**HOW TO COMPLETE THIS TASK**
Report each line of the data below in which "const" appears.

Code change snippets
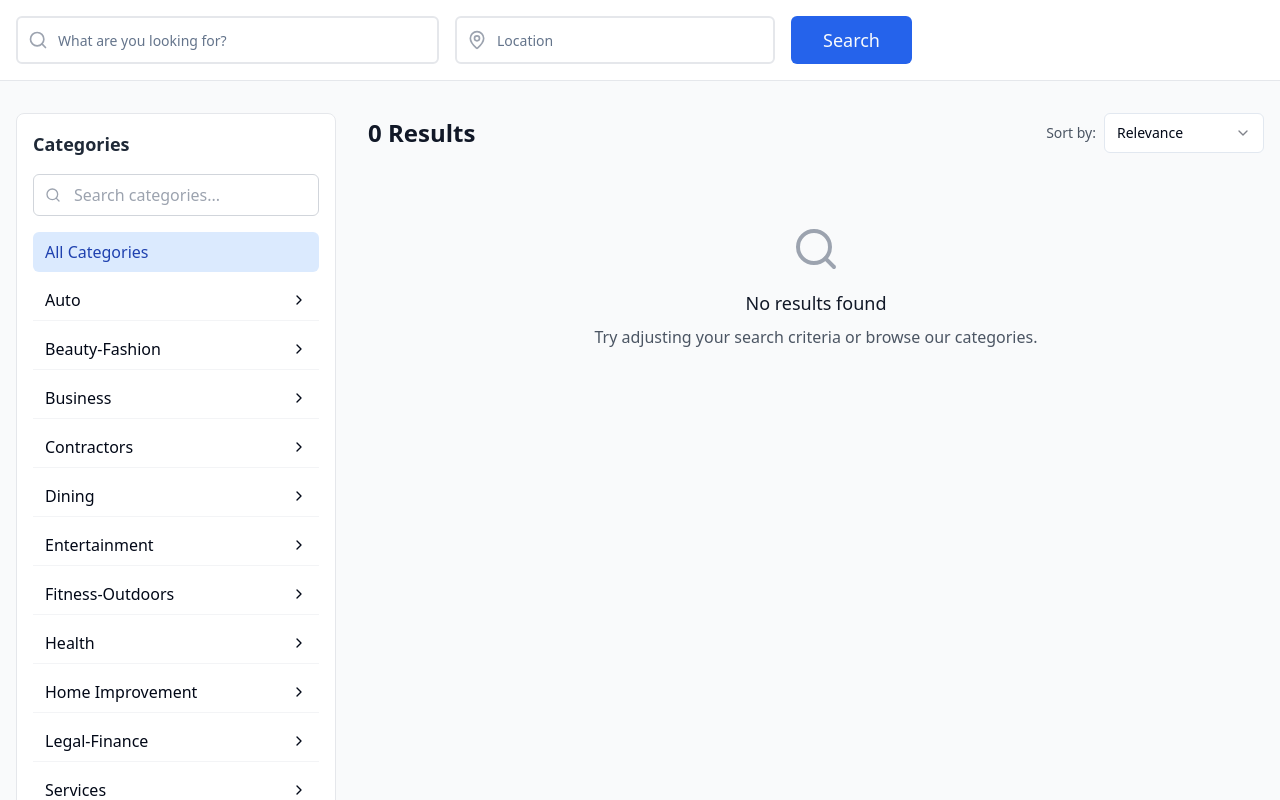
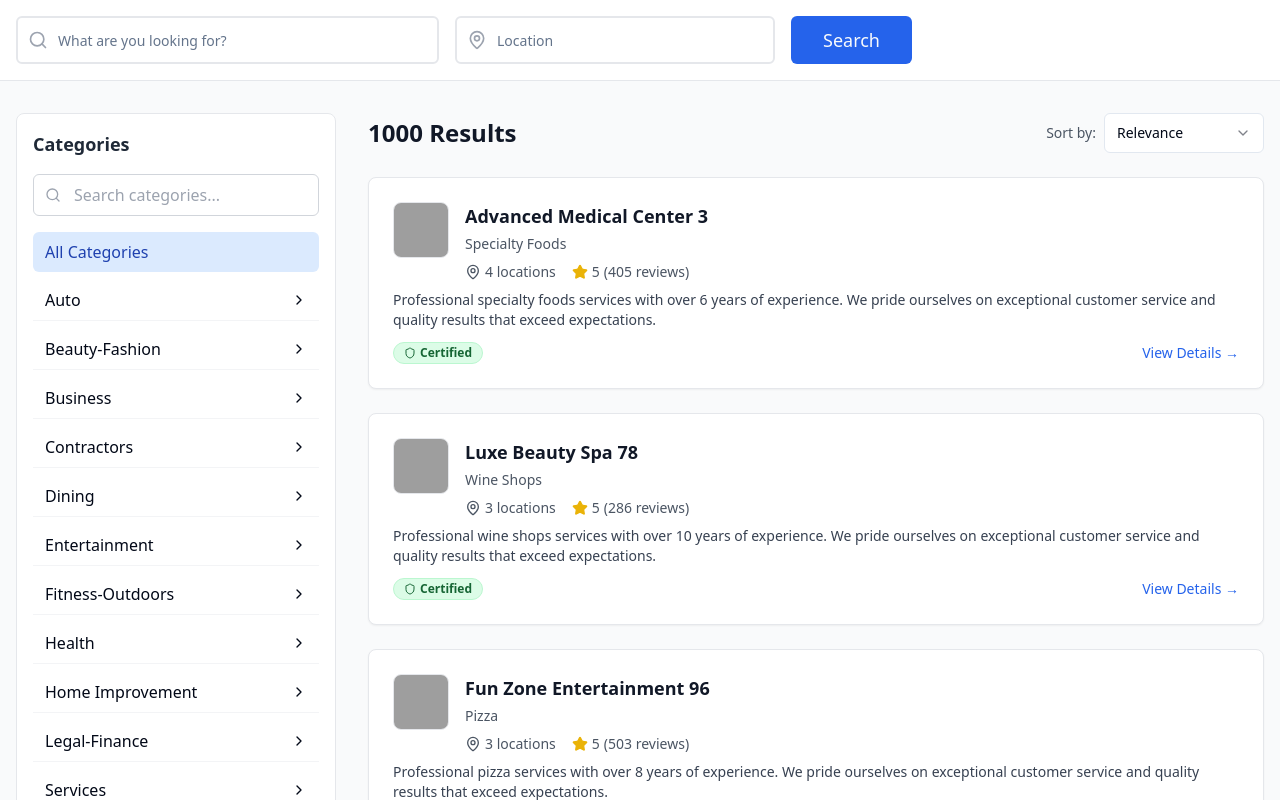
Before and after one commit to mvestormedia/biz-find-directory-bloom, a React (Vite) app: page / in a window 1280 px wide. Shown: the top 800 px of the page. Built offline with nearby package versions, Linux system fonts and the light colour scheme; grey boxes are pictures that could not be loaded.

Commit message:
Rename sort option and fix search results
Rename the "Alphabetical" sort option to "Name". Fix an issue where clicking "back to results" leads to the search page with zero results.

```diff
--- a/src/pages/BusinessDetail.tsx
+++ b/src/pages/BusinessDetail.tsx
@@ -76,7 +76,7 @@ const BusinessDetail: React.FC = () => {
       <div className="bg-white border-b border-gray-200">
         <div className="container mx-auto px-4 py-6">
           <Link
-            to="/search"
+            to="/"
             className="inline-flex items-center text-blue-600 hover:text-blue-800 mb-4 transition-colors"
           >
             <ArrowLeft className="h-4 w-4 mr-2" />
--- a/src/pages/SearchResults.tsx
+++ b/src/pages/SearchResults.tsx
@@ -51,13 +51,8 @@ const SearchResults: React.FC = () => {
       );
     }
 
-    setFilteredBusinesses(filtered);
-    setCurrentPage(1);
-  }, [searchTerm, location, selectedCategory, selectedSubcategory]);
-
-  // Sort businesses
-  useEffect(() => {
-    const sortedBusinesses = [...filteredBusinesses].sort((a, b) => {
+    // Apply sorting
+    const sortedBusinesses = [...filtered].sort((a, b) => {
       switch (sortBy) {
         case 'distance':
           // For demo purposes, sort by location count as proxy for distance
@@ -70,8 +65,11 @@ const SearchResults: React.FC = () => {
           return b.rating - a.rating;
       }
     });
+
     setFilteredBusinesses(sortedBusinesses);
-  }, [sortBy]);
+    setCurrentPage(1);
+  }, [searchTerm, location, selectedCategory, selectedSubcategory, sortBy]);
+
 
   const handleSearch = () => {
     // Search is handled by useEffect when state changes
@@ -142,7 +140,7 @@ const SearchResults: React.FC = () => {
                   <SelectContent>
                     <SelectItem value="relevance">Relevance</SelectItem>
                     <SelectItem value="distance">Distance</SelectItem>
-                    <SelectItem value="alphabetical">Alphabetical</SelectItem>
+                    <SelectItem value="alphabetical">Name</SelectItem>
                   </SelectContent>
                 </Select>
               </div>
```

**SOLUTION BELOW**
@@ -76,7 +76,7 @@ const BusinessDetail: React.FC = () => {
@@ -51,13 +51,8 @@ const SearchResults: React.FC = () => {
-    const sortedBusinesses = [...filteredBusinesses].sort((a, b) => {
+    const sortedBusinesses = [...filtered].sort((a, b) => {
@@ -70,8 +65,11 @@ const SearchResults: React.FC = () => {
   const handleSearch = () => {
@@ -142,7 +140,7 @@ const SearchResults: React.FC = () => {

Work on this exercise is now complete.